  8. What to charge for portraits? First, there are three types of portraits: Sessions, walk-ins, and on location.

    With sessions, you spend a half to one hour with the client(s). There you take many pictures…the number of which veries. With some it may just be 10; with others it may be 15,20, or even 30. Before the acual session, you have a pre-session consultation. There you get to know the client and find out what THEY want. Although you’re the professional, it’s what they want. But however, you’re there to guide them. At the consultation, you find out what kind of family they are, their likes and dislike, etc. Then you come up with an idea…how should the lighting be, and so on. You are trying to make a beautiful photograph that documents and illistrates. Why do people have portraits made? Just to have a picture of themselves to hang on the wall and look at? NO! A portrait should be more then just a mirro image. But on the other hand,some photographers are so artistic and creative, that it looks stupid and unreal. When do you ever see a baby asleep on a horse saddle? Personaly I think this is a bad photo. You may get the technical parts right, but the image doesn’t click with me. Two young brothers, or even their sister sitting on an old pier fishing is more like it. That’s if they indeed go fishing alot.

    So what to charge? $250 and up. If you’re a real photographer and take real pictures. For a session , an 11×14 canvas, not paper…framed. You get $75 down during the consultation, and at the viewing of the proos, the additional $175

    Now this is just an example. You MUST deal with a reliable lab. A lab who is serious. A lab who knows the business and won’t be here today and gone tommorrow. Talk to some serious photographers who have been in the business for awhile and ask them what lab they use, and go from their prices.

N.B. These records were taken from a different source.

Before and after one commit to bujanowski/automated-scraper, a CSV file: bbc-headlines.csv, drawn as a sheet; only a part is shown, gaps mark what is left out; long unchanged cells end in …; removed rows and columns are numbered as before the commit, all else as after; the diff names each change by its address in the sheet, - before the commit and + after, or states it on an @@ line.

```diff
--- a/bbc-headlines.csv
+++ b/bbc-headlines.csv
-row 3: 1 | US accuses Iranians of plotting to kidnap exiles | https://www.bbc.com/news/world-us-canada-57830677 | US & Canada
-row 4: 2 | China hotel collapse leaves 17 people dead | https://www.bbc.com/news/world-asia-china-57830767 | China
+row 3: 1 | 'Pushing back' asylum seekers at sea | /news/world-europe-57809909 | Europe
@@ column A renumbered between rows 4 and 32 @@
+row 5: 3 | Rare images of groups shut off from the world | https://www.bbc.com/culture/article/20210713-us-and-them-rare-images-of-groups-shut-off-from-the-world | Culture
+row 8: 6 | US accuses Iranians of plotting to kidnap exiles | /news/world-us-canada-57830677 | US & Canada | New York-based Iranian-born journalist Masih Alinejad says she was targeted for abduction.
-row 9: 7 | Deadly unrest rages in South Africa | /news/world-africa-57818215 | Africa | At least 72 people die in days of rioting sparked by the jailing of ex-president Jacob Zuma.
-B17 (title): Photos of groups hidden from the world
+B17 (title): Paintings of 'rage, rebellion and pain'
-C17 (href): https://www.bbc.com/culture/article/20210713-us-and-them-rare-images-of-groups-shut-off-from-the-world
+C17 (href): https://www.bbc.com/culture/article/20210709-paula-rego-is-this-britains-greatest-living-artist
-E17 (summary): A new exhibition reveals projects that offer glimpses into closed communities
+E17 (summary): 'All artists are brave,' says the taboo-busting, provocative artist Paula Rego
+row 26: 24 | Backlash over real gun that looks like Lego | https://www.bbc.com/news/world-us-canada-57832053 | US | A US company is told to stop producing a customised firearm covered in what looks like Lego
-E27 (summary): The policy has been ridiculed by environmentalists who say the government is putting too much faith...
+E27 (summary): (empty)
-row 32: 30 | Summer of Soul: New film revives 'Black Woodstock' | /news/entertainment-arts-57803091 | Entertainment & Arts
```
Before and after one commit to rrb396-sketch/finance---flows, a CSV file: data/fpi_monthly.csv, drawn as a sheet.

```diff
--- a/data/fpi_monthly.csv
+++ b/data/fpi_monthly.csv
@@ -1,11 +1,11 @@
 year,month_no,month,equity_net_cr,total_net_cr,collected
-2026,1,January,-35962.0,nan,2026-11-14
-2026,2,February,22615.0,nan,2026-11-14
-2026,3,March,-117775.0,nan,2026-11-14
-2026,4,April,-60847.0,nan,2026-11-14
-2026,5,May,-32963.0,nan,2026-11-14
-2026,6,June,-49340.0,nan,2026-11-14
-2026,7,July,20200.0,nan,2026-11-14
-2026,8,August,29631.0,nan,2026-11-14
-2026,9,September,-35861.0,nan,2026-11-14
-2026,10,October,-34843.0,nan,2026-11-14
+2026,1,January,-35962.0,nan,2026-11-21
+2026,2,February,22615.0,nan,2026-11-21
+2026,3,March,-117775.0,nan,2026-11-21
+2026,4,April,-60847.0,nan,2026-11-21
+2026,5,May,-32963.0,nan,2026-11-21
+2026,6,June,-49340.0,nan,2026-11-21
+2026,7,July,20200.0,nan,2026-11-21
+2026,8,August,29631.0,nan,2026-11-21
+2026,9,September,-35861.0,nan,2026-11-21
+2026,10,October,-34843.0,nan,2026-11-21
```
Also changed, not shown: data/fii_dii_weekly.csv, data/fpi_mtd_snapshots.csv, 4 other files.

    The second type of portrait is the walk-in. You may have this one,two, or three days of the week. This may be all in a row or seprate days. For this you have a standart lighting set up. You take just three shots. This is ideal for babies. Parents just had a kid who’s 3,6,9 months old and want a nice professional picture. For this you may charge $60 and get 1 8×10, 2 5x7s, and 8 wallets. If you make $40 or $45 prophet, that’s good you may do 8-10 in a day.

    • Hi Barry,

      Some good thoughts on different types of models. However, prices listed don’t necessarily take your expenses, desired income, or market into account, which is where this pricing guide is meant to step in and help out.

      $250 in one market may be crazy low, or crazy high, so it’s not advisable to just take some random number and call it good. It may be perfect for your goals, expenses, and market, but not necessarily reflect the business and market of other photographers.

      Thanks for sharing and commenting!

  9. I want to thank you alot about ur ebook
    5 mistakes to loose a business , I found so many great advise there .
    Thank u